Share your ideas for the JMP Scripting Unsession at Discovery Summit by September 17th. We hope to see you there!
Choose Language Hide Translation Bar
Highlighted
ThoYala
Level I

Autocorrelation by JMP14

I check my training powerpoint file I was trained on year 2007. When  we want to make control chart, we have to check normality of data. And also autocorrelation by JMP. 

 

I try to search autocorrelation check on JMP14 but I cannot find it. 

 

Any function in JMP14 to use instead of autocorrelation.

In the previous version of JMP we need to go by

 

Autocorrelation Check – In JMP:

Analyze > Modeling > Time Series

 

If take multiple measurements per lot,

conduct analysis on lot averages

 

Check to see if all bars fall within blue bars. 

 

No bars outside limits = no autocorrelation

3 REPLIES 3
Highlighted

Re: Autocorrelation by JMP14

Yes, the Time Series platform provides the auto-correlation coefficient for different lags.

 

You can also get information about the first-order auto-correlation in the Fit Least Squares platform. Select Analyze > Fit Model. Cast the response in the Y role and add the Time variable to the Effects. Click OK. Click the red triangle at the top and select Row Diagnostics > Plot Residual by Row and Durbin-Watson Test.

Learn it once, use it forever!
Highlighted
statman
Level VII

Re: Autocorrelation by JMP14

@markbailey already answered your auto correlation question, but I have to ask why do you check the data for normality before using a control chart.  You realize there is NO assumption of normality to use a control chart.  Shewhart’s argument on pages 275-277 of Economic Control of Quality of Manufactured Product. On these pages Shewhart seems to toy briefly with the idea of using the probability approach. Paraphrasing his argument on these pages, he points out that if a process were exactly stable, i.e. did unwaveringly fit some precise mathematical model, and if we knew the details of its underlying (fixed) statistical distribution, we could then work in terms of probability limits. However, he notes that, in practice, we never know the appropriate type of statistical distribution. While statisticians usually plump, almost as if it is a foregone conclusion, for their favorite distribution, the Gaussian or normal distribution, Shewhart disposes of the use of the normal distribution on page 12 of his 1939 book, Statistical Method from the Viewpoint of Quality Control." (Shewhart's Charts and the Probability Approach, Wheeler and Neave, Ninth Annual Conference of the British Deming Association, 1996)

 

On pages 334–335 of Out of the Crisis Deming says:

“The calculations that show where to place the control limits on a chart have their basis in the theory of probability. It would nevertheless be wrong to attach any particular figure to the probability that a statistical signal for detection of a special cause could be wrong, or that the chart could fail to send a signal when a special cause exists. The reason is that no process, except in artificial demonstrations by use of random numbers, is steady, unwavering. It is true that some books on the statistical control of quality and many training manuals for teaching control charts show a graph of the normal curve and proportions of area thereunder. Such tables and charts are misleading and derail effective study and use of control charts.”

 

To ADD regarding auto-correlation:

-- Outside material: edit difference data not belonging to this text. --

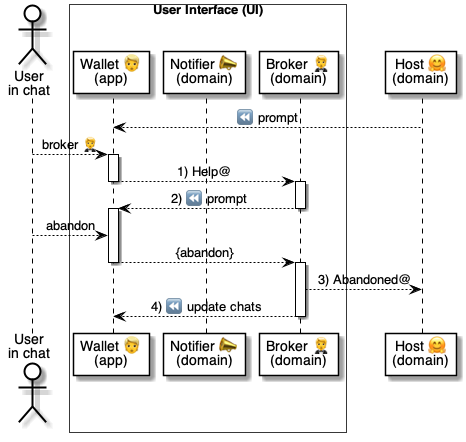
Earlier version of the PlantUML export 5 ⏩ Flows/90 🧑‍🦰👉 Wallets/20 👉💬 Chats/.📎 Assets/⚙️ Abandon chat.png (pollyweb-org/pollyweb-docs). Its source is kept beside it as 5 ⏩ Flows/90 🧑‍🦰👉 Wallets/20 👉💬 Chats/.📎 Assets/⚙️ Abandon chat.puml.
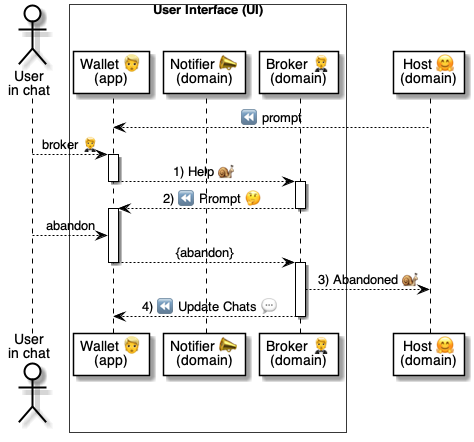
After the change.

What changed in the source:
```diff
@@ -14,11 +14,11 @@
 
 user --> wallet: broker 🤵
 activate wallet
-    wallet --> broker: 1) Help@
+    wallet --> broker: 1) Help 🐌
 deactivate wallet
 
 activate broker
-    broker --> wallet: 2) ⏪ prompt
+    broker --> wallet: 2) ⏪ Prompt 🤔
 deactivate broker
 
 activate wallet
@@ -27,8 +27,8 @@
 deactivate wallet
 
 activate broker
-    broker --> host: 3) Abandoned@
-    broker --> wallet: 4) ⏪ update chats
+    broker --> host: 3) Abandoned 🐌
+    broker --> wallet: 4) ⏪ Update Chats 💬
 deactivate broker
 
 @enduml
```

"Thus, a major problem with the probability approach to control charts is that it is totally out of contact with reality. The assumptions used for the mathematical treatment become prohibitions which are mistakenly imposed upon practice. Restrictions such as the following are commonly encountered. “The data have to be normally distributed.” “The control chart works because of the central limit theorem—therefore you have to have subgroups of at least five observations.” “The chart will not work with serially-correlated (autocorrelated) data—the observations must be independent of each other before you can use a control chart.” These, and others like them, are examples of the tail wagging the dog. The assumptions selected for the convenience of the mathematician are turned into prerequisites for the use of the technique. In the case of control charts, this reversal is both inappropriate and misleading.

 

Highlighted
ThoYala
Level I

Re: Autocorrelation by JMP14

@statman Thanks you very much for your kindly instruction.

 

I would like to share my understanding for apply control chart. The reason that we need to check normality is to make sure that the data that we use to calculate control limit at start is appropriate. We may found that the data has abnormal by mix data from 2 machine, there are some data from different operator. In case of mix by 2 machine, it better to make 2 control chart. If the abnormal by different group of OP then we should cut it off because it is temporary problem. 

 

For autocorrelation, this is new for me. I never use it before. I guess it will use for checking abnormality too. I will try with some data to understand it more. 

 

Actually I plan to apply control chart to my process. I have to train my young engineer. After I study autocorrelation, if I am not 100% clear on it, I will not explain that and will use only normality test and also control chart rule test. 

 

Thanks you very much again to get suggestion and knowledge from expert. Any addition advise, please don’t hesitate to let me know.  

 

Article Labels